[Change listing data]

═══

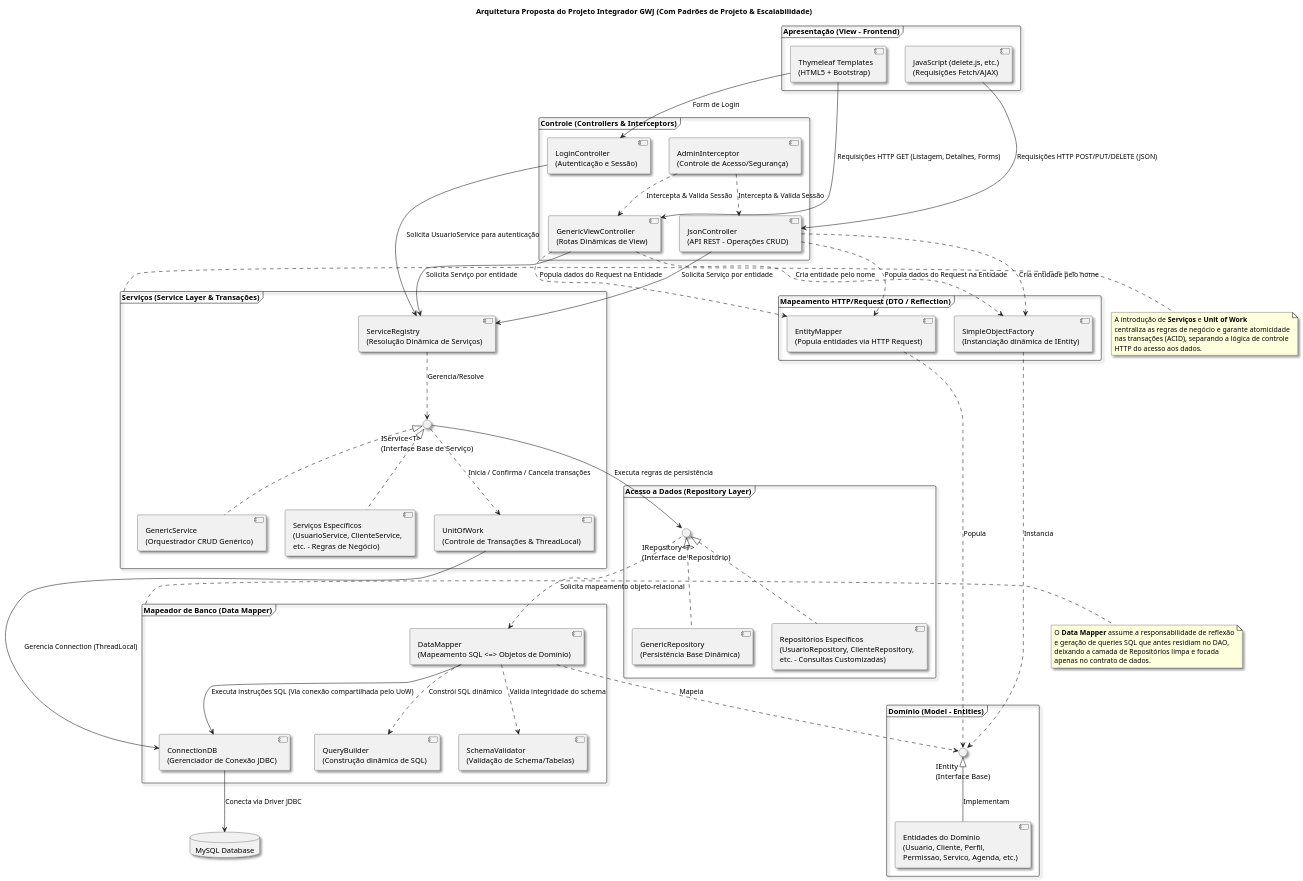
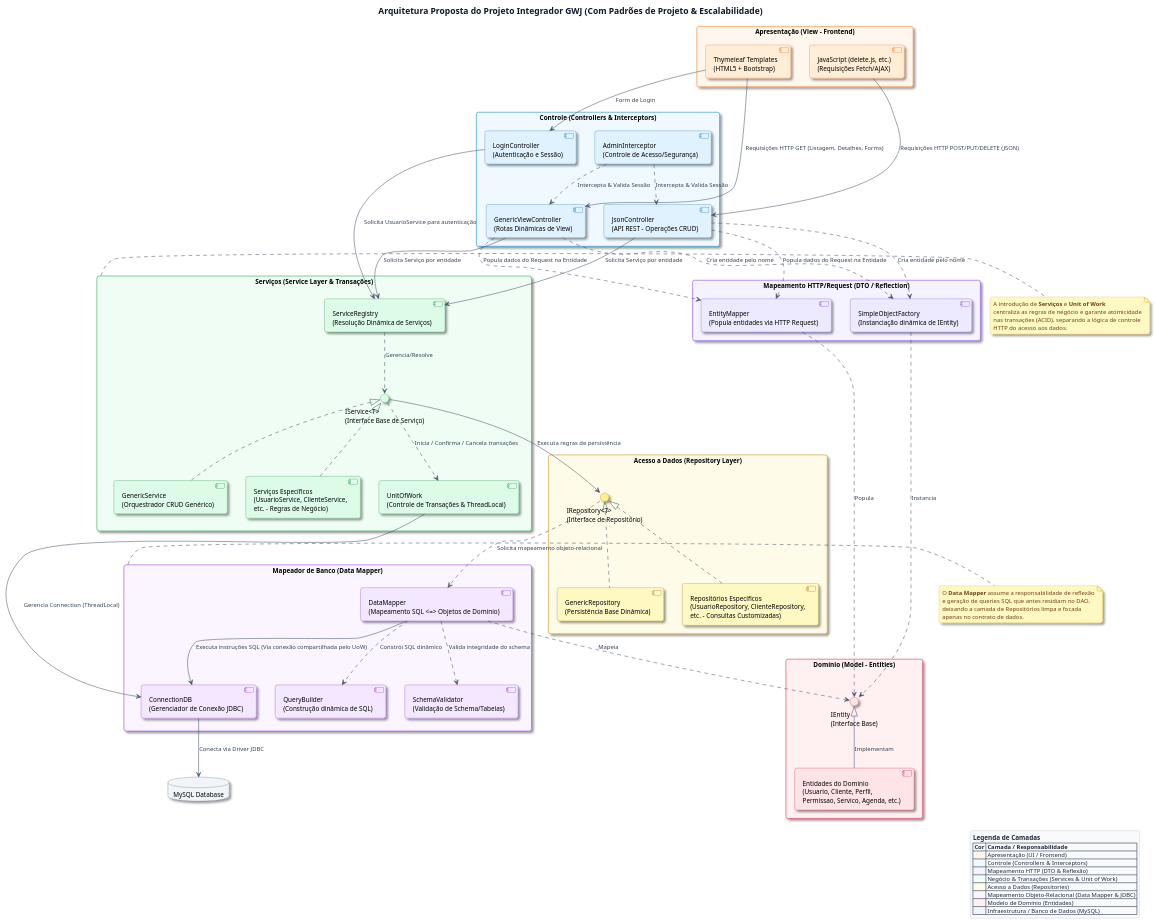
One commit to Gabriel-Calidonio/GJW_Projetcs changed the diagram in docs/architecture/architecture_diagram.puml. Above: the diagram before and after it, drawn with PlantUML. The commit also changed 4 other files, not shown here.

Commit message:
Edição do diagrama de arquitetura.

```diff
--- a/docs/architecture/architecture_diagram.puml
+++ b/docs/architecture/architecture_diagram.puml
@@ -1,124 +1,167 @@
 @startuml Diagrama de Arquitetura - GWJ Dinâmico (Proposta)
 
-' --- Configurações Visuais ---
-skinparam backgroundColor White
-skinparam theme cerulean
-skinparam Handwritten false
-skinparam Monochrome false
-skinparam Shadowing true
-skinparam packageStyle Frame
+' --- Configurações Visuais Gerais ---
+skinparam backgroundColor #FFFFFF
+skinparam roundcorner 8
+skinparam packageStyle rectangle
 skinparam ComponentStyle uml2
+skinparam shadowing true
+skinparam defaultFontName "Helvetica"
+skinparam defaultFontSize 12
 
 title Arquitetura Proposta do Projeto Integrador GWJ (Com Padrões de Projeto & Escalabilidade)
 
-' --- Camadas ---
+skinparam titleFontColor #0F172A
+skinparam titleFontSize 16
+skinparam titleFontStyle bold
 
-package "Apresentação (View - Frontend)" as ViewLayer {
-    component "Thymeleaf Templates\n(HTML5 + Bootstrap)" as Templates
-    component "JavaScript (delete.js, etc.)\n(Requisições Fetch/AJAX)" as JS
+skinparam package {
+    FontColor #0F172A
+    FontStyle bold
+    FontSize 13
 }
 
-package "Controle (Controllers & Interceptors)" as ControllerLayer {
-    component "GenericViewController\n(Rotas Dinâmicas de View)" as GenericView
-    component "JsonController\n(API REST - Operações CRUD)" as JsonCtrl
-    component "LoginController\n(Autenticação e Sessão)" as LoginCtrl
-    component "AdminInterceptor\n(Controle de Acesso/Segurança)" as Interceptor
+skinparam arrow {
+    Color #475569
+    FontColor #334155
+    FontSize 11
 }
 
-package "Mapeamento HTTP/Request (DTO / Reflection)" as UtilLayer {
-    component "EntityMapper\n(Popula entidades via HTTP Request)" as HTTPMapper
-    component "SimpleObjectFactory\n(Instanciação dinâmica de IEntity)" as Factory
+skinparam note {
+    BackgroundColor #FEF9C3
+    BorderColor #EAB308
+    FontColor #713F12
+    FontSize 11
 }
 
-package "Serviços (Service Layer & Transações)" as ServiceLayer {
-    interface "IService<T>\n(Interface Base de Serviço)" as IService
-    component "GenericService\n(Orquestrador CRUD Genérico)" as GenService
-    component "Serviços Específicos\n(UsuarioService, ClienteService,\netc. - Regras de Negócio)" as SpecServices
-    component "ServiceRegistry\n(Resolução Dinâmica de Serviços)" as ServiceRegistry
-    component "UnitOfWork\n(Controle de Transações & ThreadLocal)" as UoW
+skinparam legend {
+    BackgroundColor #F8FAFC
+    BorderColor #CBD5E1
+    FontColor #1E293B
+    FontSize 11
 }
 
-package "Acesso a Dados (Repository Layer)" as RepositoryLayer {
-    interface "IRepository<T>\n(Interface de Repositório)" as IRepo
-    component "GenericRepository\n(Persistência Base Dinâmica)" as GenRepo
-    component "Repositórios Específicos\n(UsuarioRepository, ClienteRepository,\netc. - Consultas Customizadas)" as SpecRepos
+' --- Camadas com Cores Semânticas Modernas ---
+
+package "Apresentação (View - Frontend)" as ViewLayer #FFF7ED;line:F97316 {
+    component "Thymeleaf Templates\n(HTML5 + Bootstrap)" as Templates #FFEDD5;line:EA580C
+    component "JavaScript (delete.js, etc.)\n(Requisições Fetch/AJAX)" as JS #FFEDD5;line:EA580C
 }
 
-package "Mapeador de Banco (Data Mapper)" as MapperLayer {
-    component "DataMapper\n(Mapeamento SQL <=> Objetos de Domínio)" as DataMapper
-    component "QueryBuilder\n(Construção dinâmica de SQL)" as QueryBuilder
-    component "SchemaValidator\n(Validação de Schema/Tabelas)" as Validator
-    component "ConnectionDB\n(Gerenciador de Conexão JDBC)" as DBConn
+package "Controle (Controllers & Interceptors)" as ControllerLayer #F0F9FF;line:0284C7 {
+    component "GenericViewController\n(Rotas Dinâmicas de View)" as GenericView #E0F2FE;line:0369A1
+    component "JsonController\n(API REST - Operações CRUD)" as JsonCtrl #E0F2FE;line:0369A1
+    component "LoginController\n(Autenticação e Sessão)" as LoginCtrl #E0F2FE;line:0369A1
+    component "AdminInterceptor\n(Controle de Acesso/Segurança)" as Interceptor #E0F2FE;line:0369A1
 }
 
-package "Domínio (Model - Entities)" as ModelLayer {
-    interface "IEntity\n(Interface Base)" as IEntity
-    component "Entidades do Domínio\n(Usuario, Cliente, Perfil,\nPermissao, Servico, Agenda, etc.)" as Entities
+package "Mapeamento HTTP/Request (DTO / Reflection)" as UtilLayer #F5F3FF;line:7C3AED {
+    component "EntityMapper\n(Popula entidades via HTTP Request)" as HTTPMapper #EDE9FE;line:6D28D9
+    component "SimpleObjectFactory\n(Instanciação dinâmica de IEntity)" as Factory #EDE9FE;line:6D28D9
 }
 
-database "MySQL Database" as DB
+package "Serviços (Service Layer & Transações)" as ServiceLayer #F0FDF4;line:16A34A {
+    interface "IService<T>\n(Interface Base de Serviço)" as IService #DCFCE7;line:15803D
+    component "GenericService\n(Orquestrador CRUD Genérico)" as GenService #DCFCE7;line:15803D
+    component "Serviços Específicos\n(UsuarioService, ClienteService,\netc. - Regras de Negócio)" as SpecServices #DCFCE7;line:15803D
+    component "ServiceRegistry\n(Resolução Dinâmica de Serviços)" as ServiceRegistry #DCFCE7;line:15803D
+    component "UnitOfWork\n(Controle de Transações & ThreadLocal)" as UoW #DCFCE7;line:15803D
+}
+
+package "Acesso a Dados (Repository Layer)" as RepositoryLayer #FEFCE8;line:CA8A04 {
+    interface "IRepository<T>\n(Interface de Repositório)" as IRepo #FEF08A;line:A16207
+    component "GenericRepository\n(Persistência Base Dinâmica)" as GenRepo #FEF9C3;line:A16207
+    component "Repositórios Específicos\n(UsuarioRepository, ClienteRepository,\netc. - Consultas Customizadas)" as SpecRepos #FEF9C3;line:A16207
+}
+
+package "Mapeador de Banco (Data Mapper)" as MapperLayer #FAF5FF;line:9333EA {
+    component "DataMapper\n(Mapeamento SQL <=> Objetos de Domínio)" as DataMapper #F3E8FF;line:7E22CE
+    component "QueryBuilder\n(Construção dinâmica de SQL)" as QueryBuilder #F3E8FF;line:7E22CE
+    component "SchemaValidator\n(Validação de Schema/Tabelas)" as Validator #F3E8FF;line:7E22CE
+    component "ConnectionDB\n(Gerenciador de Conexão JDBC)" as DBConn #F3E8FF;line:7E22CE
+}
+
+package "Domínio (Model - Entities)" as ModelLayer #FFF1F2;line:E11D48 {
+    interface "IEntity\n(Interface Base)" as IEntity #FFE4E6;line:BE123C
+    component "Entidades do Domínio\n(Usuario, Cliente, Perfil,\nPermissao, Servico, Agenda, etc.)" as Entities #FFE4E6;line:BE123C
+}
+
+database "MySQL Database" as DB #F1F5F9;line:475569
 
 ' --- Relacionamentos e Fluxo de Dados ---
 
 ' Fluxo da View para Controllers
 Templates --> GenericView : Requisições HTTP GET (Listagem, Detalhes, Forms)
 JS --> JsonCtrl : Requisições HTTP POST/PUT/DELETE (JSON)
 Templates --> LoginCtrl : Form de Login
 
 ' Interceptor monitora requisições
 Interceptor -[dashed]-> GenericView : Intercepta & Valida Sessão
 Interceptor -[dashed]-> JsonCtrl : Intercepta & Valida Sessão
 
 ' Controllers utilizam Mapeamento e Fábrica HTTP
 GenericView ..> Factory : Cria entidade pelo nome
 GenericView ..> HTTPMapper : Popula dados do Request na Entidade
 JsonCtrl ..> Factory : Cria entidade pelo nome
 JsonCtrl ..> HTTPMapper : Popula dados do Request na Entidade
 
 ' NOVO FLUXO: Controllers chamam ServiceRegistry para obter o Serviço correto
 GenericView --> ServiceRegistry : Solicita Serviço por entidade
 JsonCtrl --> ServiceRegistry : Solicita Serviço por entidade
 LoginCtrl --> ServiceRegistry : Solicita UsuarioService para autenticação
 
 ' Resolução dos Serviços
 ServiceRegistry ..> IService : Gerencia/Resolve
 GenService .up.|> IService
 SpecServices .up.|> IService
 
 ' Serviços utilizam Unit of Work para controlar transações
 IService ..> UoW : Inicia / Confirma / Cancela transações
 UoW --> DBConn : Gerencia Connection (ThreadLocal)
 
 ' Serviços acessam a camada de Repositório
 IService --> IRepo : Executa regras de persistência
 GenRepo .up.|> IRepo
 SpecRepos .up.|> IRepo
 
 ' Repositórios utilizam Data Mapper para converter entidades/SQL
 IRepo ..> DataMapper : Solicita mapeamento objeto-relacional
 DataMapper ..> QueryBuilder : Constrói SQL dinâmico
 DataMapper ..> Validator : Valida integridade do schema
 DataMapper --> DBConn : Executa instruções SQL (Via conexão compartilhada pelo UoW)
 DBConn --> DB : Conecta via Driver JDBC
 
 ' Fábricas e Mapeadores trabalham com IEntity e Entidades
 Factory ..> IEntity : Instancia
 HTTPMapper ..> IEntity : Popula
 Entities -up-|> IEntity : Implementam
 DataMapper ..> IEntity : Mapeia
 
 note right of ServiceLayer
   A introdução de **Serviços** e **Unit of Work**
   centraliza as regras de negócio e garante atomicidade
   nas transações (ACID), separando a lógica de controle
   HTTP do acesso aos dados.
 end note
 
 note right of MapperLayer
   O **Data Mapper** assume a responsabilidade de reflexão
   e geração de queries SQL que antes residiam no DAO,
   deixando a camada de Repositórios limpa e focada
   apenas no contrato de dados.
 end note
 
+legend bottom right
+  <size:12><b>Legenda de Camadas</b></size>
+  |= Cor |= Camada / Responsabilidade |
+  |<#FFF7ED>  | Apresentação (UI / Frontend) |
+  |<#F0F9FF>  | Controle (Controllers & Interceptors) |
+  |<#F5F3FF>  | Mapeamento HTTP (DTO & Reflexão) |
+  |<#F0FDF4>  | Negócio & Transações (Services & Unit of Work) |
+  |<#FEFCE8>  | Acesso a Dados (Repositories) |
+  |<#FAF5FF>  | Mapeamento Objeto-Relacional (Data Mapper & JDBC) |
+  |<#FFF1F2>  | Modelo de Domínio (Entidades) |
+  |<#F1F5F9>  | Infraestrutura / Banco de Dados (MySQL) |
+endlegend
+
 @enduml
```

═══

- EXERCISE REQUIREMENTS
A complete answer gives every line of the records holding "JDBC".

- EXERCISE RESPONSE
-    component "ConnectionDB\n(Gerenciador de Conexão JDBC)" as DBConn
+    component "ConnectionDB\n(Gerenciador de Conexão JDBC)" as DBConn #F3E8FF;line:7E22CE
 DBConn --> DB : Conecta via Driver JDBC
+  |<#FAF5FF>  | Mapeamento Objeto-Relacional (Data Mapper & JDBC) |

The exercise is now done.